EXERCISE:
Your response should consist of every line below, reproduced without alteration.

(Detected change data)
·····
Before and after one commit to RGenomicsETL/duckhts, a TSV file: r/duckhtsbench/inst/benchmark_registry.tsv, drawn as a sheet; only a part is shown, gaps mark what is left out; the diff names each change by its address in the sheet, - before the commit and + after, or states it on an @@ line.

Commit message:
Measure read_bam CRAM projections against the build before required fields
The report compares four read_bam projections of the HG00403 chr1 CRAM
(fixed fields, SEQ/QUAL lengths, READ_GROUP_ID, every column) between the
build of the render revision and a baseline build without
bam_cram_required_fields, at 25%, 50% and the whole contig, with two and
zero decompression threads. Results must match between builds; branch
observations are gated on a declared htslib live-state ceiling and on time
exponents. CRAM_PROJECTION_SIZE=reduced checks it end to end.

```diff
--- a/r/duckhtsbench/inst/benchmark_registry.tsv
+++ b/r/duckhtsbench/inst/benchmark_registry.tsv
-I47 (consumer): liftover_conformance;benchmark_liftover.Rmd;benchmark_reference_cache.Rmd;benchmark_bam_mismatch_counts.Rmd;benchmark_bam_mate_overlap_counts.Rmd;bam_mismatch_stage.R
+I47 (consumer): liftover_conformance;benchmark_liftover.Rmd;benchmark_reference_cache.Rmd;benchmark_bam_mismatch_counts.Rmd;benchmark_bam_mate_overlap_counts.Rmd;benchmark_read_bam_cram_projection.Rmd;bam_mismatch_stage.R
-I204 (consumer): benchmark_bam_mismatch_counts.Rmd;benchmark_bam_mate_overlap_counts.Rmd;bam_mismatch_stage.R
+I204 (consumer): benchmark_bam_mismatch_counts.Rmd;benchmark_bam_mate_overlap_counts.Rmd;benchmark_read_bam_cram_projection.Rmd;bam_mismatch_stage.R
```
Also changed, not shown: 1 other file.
·····
RESPONSE FOR THIS EXERCISE:
Before and after one commit to RGenomicsETL/duckhts, a TSV file: r/duckhtsbench/inst/benchmark_registry.tsv, drawn as a sheet; only a part is shown, gaps mark what is left out; the diff names each change by its address in the sheet, - before the commit and + after, or states it on an @@ line.

Commit message:
Measure read_bam CRAM projections against the build before required fields
The report compares four read_bam projections of the HG00403 chr1 CRAM
(fixed fields, SEQ/QUAL lengths, READ_GROUP_ID, every column) between the
build of the render revision and a baseline build without
bam_cram_required_fields, at 25%, 50% and the whole contig, with two and
zero decompression threads. Results must match between builds; branch
observations are gated on a declared htslib live-state ceiling and on time
exponents. CRAM_PROJECTION_SIZE=reduced checks it end to end.

```diff
--- a/r/duckhtsbench/inst/benchmark_registry.tsv
+++ b/r/duckhtsbench/inst/benchmark_registry.tsv
-I47 (consumer): liftover_conformance;benchmark_liftover.Rmd;benchmark_reference_cache.Rmd;benchmark_bam_mismatch_counts.Rmd;benchmark_bam_mate_overlap_counts.Rmd;bam_mismatch_stage.R
+I47 (consumer): liftover_conformance;benchmark_liftover.Rmd;benchmark_reference_cache.Rmd;benchmark_bam_mismatch_counts.Rmd;benchmark_bam_mate_overlap_counts.Rmd;benchmark_read_bam_cram_projection.Rmd;bam_mismatch_stage.R
-I204 (consumer): benchmark_bam_mismatch_counts.Rmd;benchmark_bam_mate_overlap_counts.Rmd;bam_mismatch_stage.R
+I204 (consumer): benchmark_bam_mismatch_counts.Rmd;benchmark_bam_mate_overlap_counts.Rmd;benchmark_read_bam_cram_projection.Rmd;bam_mismatch_stage.R
```
Also changed, not shown: 1 other file.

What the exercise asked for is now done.